The Lumineers burst onto the American music scene in the spring of 2012 when they released “Ho Hey,” the lead single from their self-titled, debut studio album. The single peaked at number three on the Billboard Hot 100 and was eventually certified Platinum. “Ho Hey” has also been featured in episodes of the television shows Bones, Hart of Dixie, and The Vampire Diaries.
The band’s journey begins several years before the release of “Ho Hey.” In 2005, guitarist Wesley Schultz and drummer Jeremiah Fraites began writing songs together and performing in New York City and the surrounding area. In 2010, unable to cut it in the New York music scene, the duo packed up their belongings and headed west. To be precise, Schultz and Fraites relocated to Denver, Colorado.
The first thing they did upon arriving in D-town was put an advertisement in Craigslist for a cello player. It was through this ad that they met Neyla Pekarek.
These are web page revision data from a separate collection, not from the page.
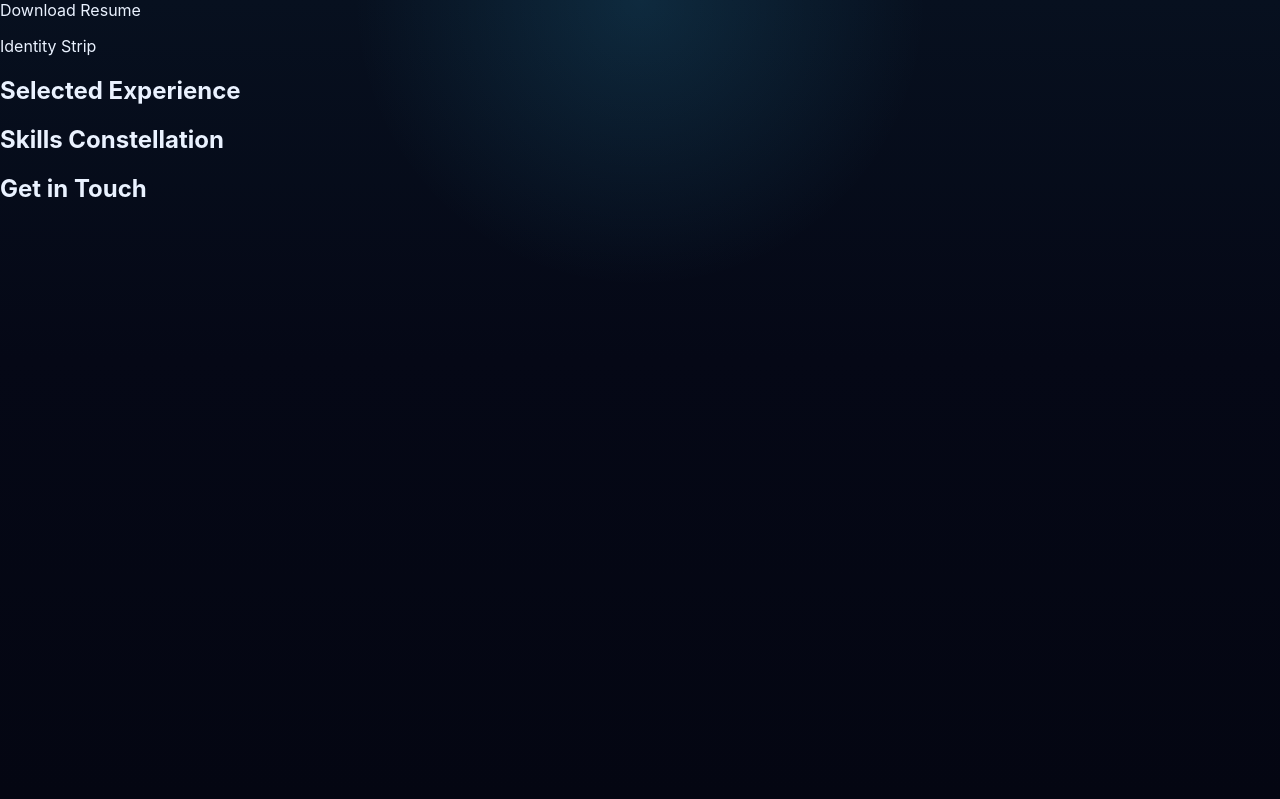
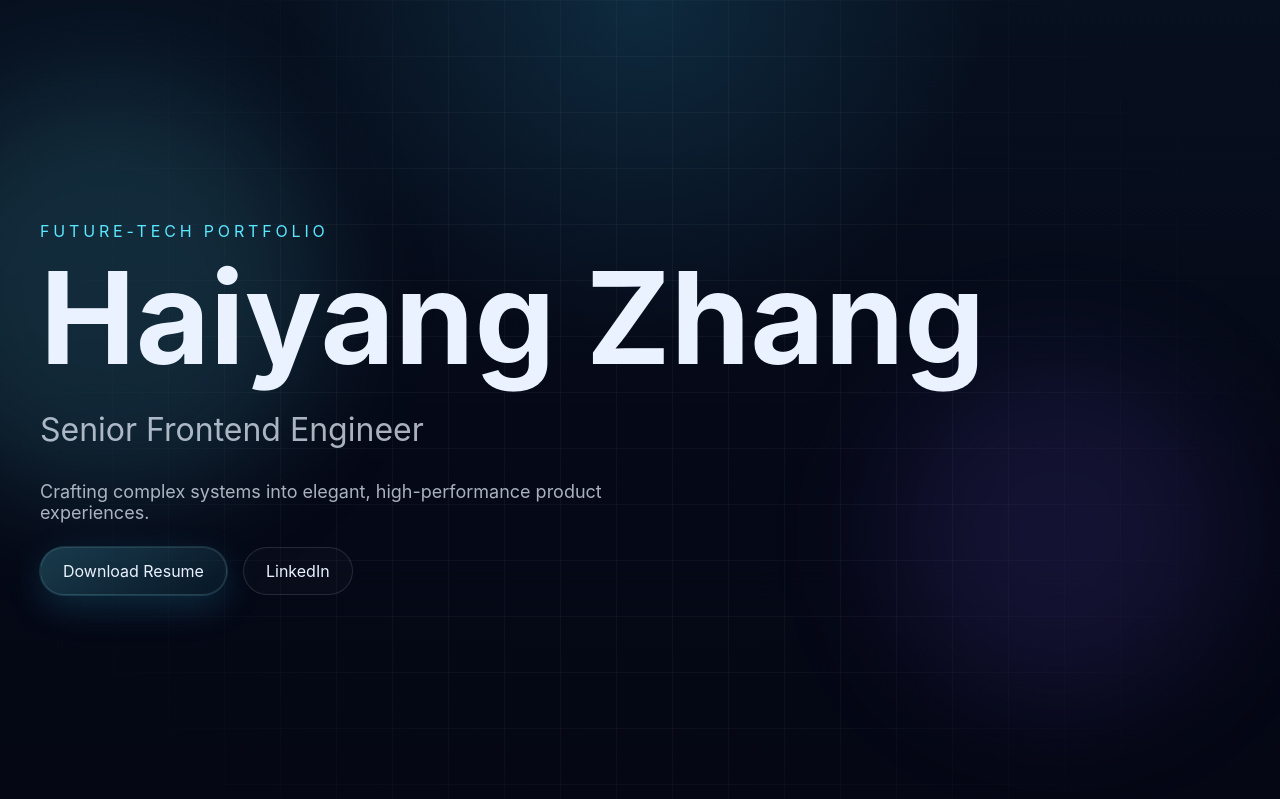
Before and after one commit to HaiyangZhang-1994/HaiyangZhang-1994.github.io, a React (Vite) app: page / in a window 1280 px wide. Shown: the top 799 px of the page. Built offline with nearby package versions, Linux system fonts and the light colour scheme.

Commit message:
feat: implement hero and identity strip

```diff
--- /dev/null
+++ b/src/components/BackgroundCanvas.jsx
@@ -0,0 +1,11 @@
+import styles from './BackgroundCanvas.module.css';
+
+export function BackgroundCanvas() {
+  return (
+    <div className={styles.background} aria-hidden="true">
+      <div className="grid-overlay" />
+      <div className={styles.glowA} />
+      <div className={styles.glowB} />
+    </div>
+  );
+}
--- /dev/null
+++ b/src/components/BackgroundCanvas.module.css
@@ -0,0 +1,28 @@
+.background {
+  position: absolute;
+  inset: 0;
+  overflow: hidden;
+}
+
+.glowA,
+.glowB {
+  position: absolute;
+  border-radius: 999px;
+  filter: blur(60px);
+}
+
+.glowA {
+  width: 420px;
+  height: 420px;
+  top: 10%;
+  left: -8%;
+  background: rgba(91, 231, 255, 0.14);
+}
+
+.glowB {
+  width: 340px;
+  height: 340px;
+  right: 4%;
+  bottom: 12%;
+  background: rgba(122, 92, 255, 0.12);
+}
--- /dev/null
+++ b/src/components/GlowButton.jsx
@@ -0,0 +1,9 @@
+import styles from './GlowButton.module.css';
+
+export function GlowButton({ href, children, variant = 'primary' }) {
+  return (
+    <a className={`${styles.button} ${styles[variant]}`} href={href}>
+      {children}
+    </a>
+  );
+}
--- /dev/null
+++ b/src/components/GlowButton.module.css
@@ -0,0 +1,28 @@
+.button {
+  display: inline-flex;
+  align-items: center;
+  justify-content: center;
+  min-height: 48px;
+  padding: 0 22px;
+  border-radius: 999px;
+  border: 1px solid var(--border);
+  transition:
+    transform 180ms ease,
+    box-shadow 180ms ease,
+    border-color 180ms ease;
+}
+
+.button:hover {
+  transform: translateY(-2px);
+}
+
+.primary {
+  background: linear-gradient(135deg, rgba(91, 231, 255, 0.22), rgba(59, 203, 255, 0.08));
+  box-shadow:
+    0 0 0 1px rgba(91, 231, 255, 0.16),
+    0 12px 36px rgba(59, 203, 255, 0.18);
+}
+
+.secondary {
+  background: rgba(255, 255, 255, 0.02);
+}
--- /dev/null
+++ b/src/components/SectionFrame.module.css
@@ -0,0 +1,26 @@
+.section {
+  position: relative;
+  padding: 88px 24px;
+}
+
+.inner {
+  width: min(100%, var(--page-max));
+  margin: 0 auto;
+}
+
+.header {
+  margin-bottom: 28px;
+}
+
+.eyebrow {
+  margin: 0 0 10px;
+  text-transform: uppercase;
+  letter-spacing: 0.22em;
+  color: var(--accent);
+  font-size: 12px;
+}
+
+.title {
+  margin: 0;
+  font-size: clamp(2rem, 5vw, 3.75rem);
+}
--- /dev/null
+++ b/src/components/SignalPill.jsx
@@ -0,0 +1,5 @@
+import styles from './SignalPill.module.css';
+
+export function SignalPill({ label }) {
+  return <li className={styles.pill}>{label}</li>;
+}
--- /dev/null
+++ b/src/components/SignalPill.module.css
@@ -0,0 +1,7 @@
+.pill {
+  list-style: none;
+  padding: 14px 18px;
+  border-radius: 999px;
+  border: 1px solid var(--border);
+  background: rgba(255, 255, 255, 0.03);
+}
--- a/src/sections/HeroSection.jsx
+++ b/src/sections/HeroSection.jsx
@@ -1,7 +1,50 @@
+import { motion } from 'motion/react';
+import { siteContent } from '../data/siteContent';
+import { GlowButton } from '../components/GlowButton';
+import { BackgroundCanvas } from '../components/BackgroundCanvas';
+import styles from './HeroSection.module.css';
+
 export function HeroSection() {
+  const { hero } = siteContent;
+
   return (
-    <section>
-      <a href="/resume.pdf">Download Resume</a>
+    <section className={styles.hero}>
+      <BackgroundCanvas />
+      <div className={styles.inner}>
+        <motion.p initial={{ opacity: 0, y: 16 }} animate={{ opacity: 1, y: 0 }} className={styles.kicker}>
+          Future-tech portfolio
+        </motion.p>
+        <motion.h1
+          initial={{ opacity: 0, y: 24 }}
+          animate={{ opacity: 1, y: 0 }}
+          transition={{ delay: 0.08 }}
+          className={styles.title}
+        >
+          {hero.name}
+        </motion.h1>
+        <motion.p
+          initial={{ opacity: 0, y: 24 }}
+          animate={{ opacity: 1, y: 0 }}
+          transition={{ delay: 0.16 }}
+          className={styles.role}
+        >
+          {hero.role}
+        </motion.p>
+        <motion.p
+          initial={{ opacity: 0, y: 24 }}
+          animate={{ opacity: 1, y: 0 }}
+          transition={{ delay: 0.24 }}
+          className={styles.blurb}
+        >
+          {hero.tagline}
+        </motion.p>
+        <div className={styles.actions}>
+          <GlowButton href={hero.primaryCta.href}>{hero.primaryCta.label}</GlowButton>
+          <GlowButton href={hero.secondaryCta.href} variant="secondary">
+            {hero.secondaryCta.label}
+          </GlowButton>
+        </div>
+      </div>
     </section>
   );
 }
--- /dev/null
+++ b/src/sections/HeroSection.module.css
@@ -0,0 +1,44 @@
+.hero {
+  position: relative;
+  min-height: 100vh;
+  display: flex;
+  align-items: center;
+  padding: 32px 24px;
+}
+
+.inner {
+  position: relative;
+  z-index: 1;
+  width: min(100%, var(--page-max));
+  margin: 0 auto;
+}
+
+.kicker {
+  letter-spacing: 0.24em;
+  text-transform: uppercase;
+  color: var(--accent);
+}
+
+.title {
+  margin: 0;
+  font-size: clamp(4rem, 12vw, 8rem);
+  line-height: 0.95;
+}
+
+.role {
+  font-size: clamp(1.25rem, 3vw, 2rem);
+  color: var(--text-dim);
+}
+
+.blurb {
+  max-width: 640px;
+  font-size: 1.125rem;
+  color: var(--text-dim);
+}
+
+.actions {
+  display: flex;
+  gap: 16px;
+  flex-wrap: wrap;
+  margin-top: 24px;
+}
--- a/src/sections/IdentityStripSection.jsx
+++ b/src/sections/IdentityStripSection.jsx
@@ -1,7 +1,15 @@
+import { siteContent } from '../data/siteContent';
+import { SignalPill } from '../components/SignalPill';
+import styles from './IdentityStripSection.module.css';
+
 export function IdentityStripSection() {
   return (
-    <section>
-      <p>Identity Strip</p>
+    <section className={styles.section}>
+      <ul className={styles.list}>
+        {siteContent.identitySignals.map((signal) => (
+          <SignalPill key={signal} label={signal} />
+        ))}
+      </ul>
     </section>
   );
 }
--- /dev/null
+++ b/src/sections/IdentityStripSection.module.css
@@ -0,0 +1,12 @@
+.section {
+  padding: 0 24px 48px;
+}
+
+.list {
+  width: min(100%, var(--page-max));
+  margin: 0 auto;
+  padding: 0;
+  display: flex;
+  flex-wrap: wrap;
+  gap: 14px;
+}
```
Also changed, not shown: src/components/SectionFrame.jsx (added, +17 -0 lines), 1 other file (tests, documents, lock files or other folders).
She immediately joined the group and soon the trio was playing gigs all over Denver. The addition of Pekarek did more to Schultz and Fraites’ music than just adding a cello. Pekarek, a classically trained musician, helped “soften” (feminize) the boys’ music. In the process, Pekarek also improved her skills on the piano and mandolin. In 2012, the band added bassist Ben Wahamaki and pianist Stelth Ulvang.
The Lumineers were discovered in 2011 when talent agents saw them singing “Ho Hey” on YouTube. The band released their first album in April of 2012. Their self-titled opus peaked at number two on the Billboard 200 and was certified Platinum in mid-February of 2013. It also earned them two Grammy awards—one for Best New Artist and another for Best Americana Album. In late 2012 and throughout most of 2013, Lumineers concerts were held all over North America, UK, Europe, and Australia. Even though they played mostly small venues, Lumineers tickets sold out just about everywhere and did so very quickly.
The band received it name long before its retreat to Colorado. Playing in New Jersey one night, they were incorrectly introduced as “The Lumineers.” The “real” Lumineers were scheduled to perform the following week. Despite the confusion, Schultz and Fraites kept the name.